This volume has the definitive 1884 Nisbet edition of Havergal's poems, and all of the other poems found in research for the new edition of The Complete Works of Frances Ridley Havergal. How does one describe F.R.H.'s poetry? Rich both in content and presentation, full of truth and love, probing thought conveyed with beautiful art. One contemporaneous reviewer of her first published book, The Ministry of Song, wrote this: "Genuine poetry. Many a bowed-down heart can in its pages be reminded of the way of peace, and of Him who can alone give that peace which the world cannot give, and in a way which is not the world's way."-Press and St. James's Chronicle. Another reviewer wrote, "Critical nicety and power of phrase, variety of treatment, wealth and naturalness, lucid exposition. The grace, tenderness, purity, and devotional spirit of Miss Havergal's volume will make it warmly welcomed wherever Christian song and Christian sentiment are loved and appreciated."-Morning Advertiser. One more reviewer wrote, "Pure and elevating thoughts, pleasant fancy, and musical verse; remarkable for originality of thought as well as for graceful treatment."-Literary World. Charles Spurgeon said: "There is a centre to every storm where perfect calm reigns. There is a point within the circle of the most consumeing flame where life is possible without any danger to its being consumed. Miss Havergal seems to me to have got into the very centre of the storms that are disturbing others, and abides in perfect peace. She seems to have penetrated to the very heart of God who is a consumeing fire, and rests absolutely in His love. She could never have written as she has except for an extraordinary intimacy with God." In our own time, Rev. Iain H. Murray, founding trustee of the Banner of Truth Trust, wrote: "Frances Ridley Havergal was one of the most gifted poets ever to write for the Christian church. To this day some of her hymns are sung and loved all over the world, yet much of her no-less valuable writing and poetry has long been scarce and little known. I am thankful that the Havergal Trust has been founded to remedy this lack, and the Havergal books that they have already so attractively brought back into circulation deserve to be widely known. They show unusual natural gifts wedded to a strong evangelical theology, and like all the foremost Christian writers she speaks to the heart as well as to the mind.

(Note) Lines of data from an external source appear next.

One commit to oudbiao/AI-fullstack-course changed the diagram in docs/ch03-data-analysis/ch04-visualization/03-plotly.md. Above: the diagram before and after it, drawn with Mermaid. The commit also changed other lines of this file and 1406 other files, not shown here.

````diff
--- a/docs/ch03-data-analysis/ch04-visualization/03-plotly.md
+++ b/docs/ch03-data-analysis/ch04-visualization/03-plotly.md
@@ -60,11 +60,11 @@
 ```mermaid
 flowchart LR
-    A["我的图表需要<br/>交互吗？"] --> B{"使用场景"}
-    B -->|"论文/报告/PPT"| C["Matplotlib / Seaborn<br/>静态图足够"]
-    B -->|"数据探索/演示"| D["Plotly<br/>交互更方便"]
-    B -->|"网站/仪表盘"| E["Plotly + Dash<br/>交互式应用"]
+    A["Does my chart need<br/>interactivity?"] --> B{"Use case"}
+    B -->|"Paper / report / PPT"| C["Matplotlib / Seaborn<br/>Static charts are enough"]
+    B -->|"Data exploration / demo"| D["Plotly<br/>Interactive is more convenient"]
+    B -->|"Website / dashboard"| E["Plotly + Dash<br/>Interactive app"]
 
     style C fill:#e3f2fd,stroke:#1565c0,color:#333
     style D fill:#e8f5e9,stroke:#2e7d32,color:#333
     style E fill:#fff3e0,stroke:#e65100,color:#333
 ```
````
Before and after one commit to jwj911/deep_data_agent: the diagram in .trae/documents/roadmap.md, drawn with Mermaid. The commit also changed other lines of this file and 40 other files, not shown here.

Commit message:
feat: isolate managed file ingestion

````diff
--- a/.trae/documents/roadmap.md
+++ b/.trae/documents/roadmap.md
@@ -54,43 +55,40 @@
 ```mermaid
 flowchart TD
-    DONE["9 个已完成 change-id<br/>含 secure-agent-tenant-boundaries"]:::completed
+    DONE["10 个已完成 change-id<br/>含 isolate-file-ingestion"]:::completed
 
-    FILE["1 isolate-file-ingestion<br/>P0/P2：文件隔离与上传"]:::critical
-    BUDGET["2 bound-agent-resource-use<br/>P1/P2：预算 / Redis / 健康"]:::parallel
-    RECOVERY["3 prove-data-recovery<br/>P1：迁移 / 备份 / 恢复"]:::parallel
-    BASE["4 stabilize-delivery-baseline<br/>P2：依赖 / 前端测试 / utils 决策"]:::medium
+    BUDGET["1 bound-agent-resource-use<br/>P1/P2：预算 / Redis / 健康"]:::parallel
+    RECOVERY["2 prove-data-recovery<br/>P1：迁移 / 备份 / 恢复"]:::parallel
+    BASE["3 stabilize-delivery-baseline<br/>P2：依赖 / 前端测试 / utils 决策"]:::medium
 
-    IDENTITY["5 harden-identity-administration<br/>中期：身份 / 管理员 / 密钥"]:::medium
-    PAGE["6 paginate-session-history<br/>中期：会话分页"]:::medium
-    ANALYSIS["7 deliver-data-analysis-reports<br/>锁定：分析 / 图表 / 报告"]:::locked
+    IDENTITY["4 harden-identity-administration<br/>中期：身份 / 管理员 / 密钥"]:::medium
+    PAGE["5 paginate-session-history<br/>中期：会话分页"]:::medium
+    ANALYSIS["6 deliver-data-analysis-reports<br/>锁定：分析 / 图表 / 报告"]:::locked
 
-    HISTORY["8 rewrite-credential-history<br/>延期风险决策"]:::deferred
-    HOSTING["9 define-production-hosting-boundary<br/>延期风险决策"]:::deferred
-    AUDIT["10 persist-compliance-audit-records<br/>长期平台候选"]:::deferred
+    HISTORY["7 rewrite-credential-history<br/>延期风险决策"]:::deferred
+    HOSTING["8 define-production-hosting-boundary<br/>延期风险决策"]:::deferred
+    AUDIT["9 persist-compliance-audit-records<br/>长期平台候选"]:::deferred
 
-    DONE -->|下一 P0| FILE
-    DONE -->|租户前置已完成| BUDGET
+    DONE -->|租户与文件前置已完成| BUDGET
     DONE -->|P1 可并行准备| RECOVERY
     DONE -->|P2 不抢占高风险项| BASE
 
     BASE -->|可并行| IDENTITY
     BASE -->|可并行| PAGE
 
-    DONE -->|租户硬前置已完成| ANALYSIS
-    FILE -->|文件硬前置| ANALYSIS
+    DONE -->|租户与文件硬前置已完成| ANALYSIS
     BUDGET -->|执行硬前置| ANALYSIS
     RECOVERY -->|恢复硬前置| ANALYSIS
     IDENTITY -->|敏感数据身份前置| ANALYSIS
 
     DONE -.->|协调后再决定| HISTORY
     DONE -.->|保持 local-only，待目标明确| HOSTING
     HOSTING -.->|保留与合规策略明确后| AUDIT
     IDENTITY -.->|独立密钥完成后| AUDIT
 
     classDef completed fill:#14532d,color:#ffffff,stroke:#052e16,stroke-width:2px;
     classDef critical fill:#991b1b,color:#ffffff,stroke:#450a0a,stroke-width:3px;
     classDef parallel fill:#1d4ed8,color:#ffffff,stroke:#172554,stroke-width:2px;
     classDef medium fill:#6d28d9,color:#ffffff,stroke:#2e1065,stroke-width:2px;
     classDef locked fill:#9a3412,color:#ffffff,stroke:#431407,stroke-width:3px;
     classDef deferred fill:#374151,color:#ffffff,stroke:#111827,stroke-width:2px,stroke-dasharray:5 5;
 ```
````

About the Author Frances Ridley Havergal's formal education ended when she was seventeen, with one term at a young women's school in Dusseldorf, Germany, yet she was a true scholar all her life. Fluent in German and French and nearly so in Italian, she read and loved the Reformers in Latin, German, and French. Knowledge was never an end in itself, only a means to know better her Lord and Saviour and to help to bring others to know Him. The Bible was her only Book, and she studied deeply the Hebrew and Greek texts of Scripture, memorized nearly all the New Testament and large portions of the Old Testament, and loved the Author with all her being. Frances was brought to a saving knowledge of Christ when she was fourteen, and the rest of her life was consecrated to her Savior, the Lord Jesus. Keenly aware of her own sinfulness and inability, her sole desire was to please and glorify Him alone. Very finely gifted, she was truly diligent with her gifts: her poetry is among the finest Christian verse in the English language, after George Herbert; her prose works are deeply beneficial; a musician to the core, she left behind important compositions. Like her works, her life richly touched the ones near her and countless many who met or heard her. The Lord Jesus Christ was her alone, only beauty, and she glowed Him and His truth. These books are taken from the newly prepared edition of The Complete Works of Frances Ridley Havergal. Never wanting attention to herself, Frances' desire of her heart was for herself and for others to know her King, the Lord Jesus Christ. Her works are a gold-mine of help and enrichment. As her sister Maria, wrote, Knowing her intense desire that Christ should be magnified, whether by her life or in her death, may it be to His glory that in these pages she, being dead, "Yet speaketh !" David L. Chalkley and Glen T. Wegge, editors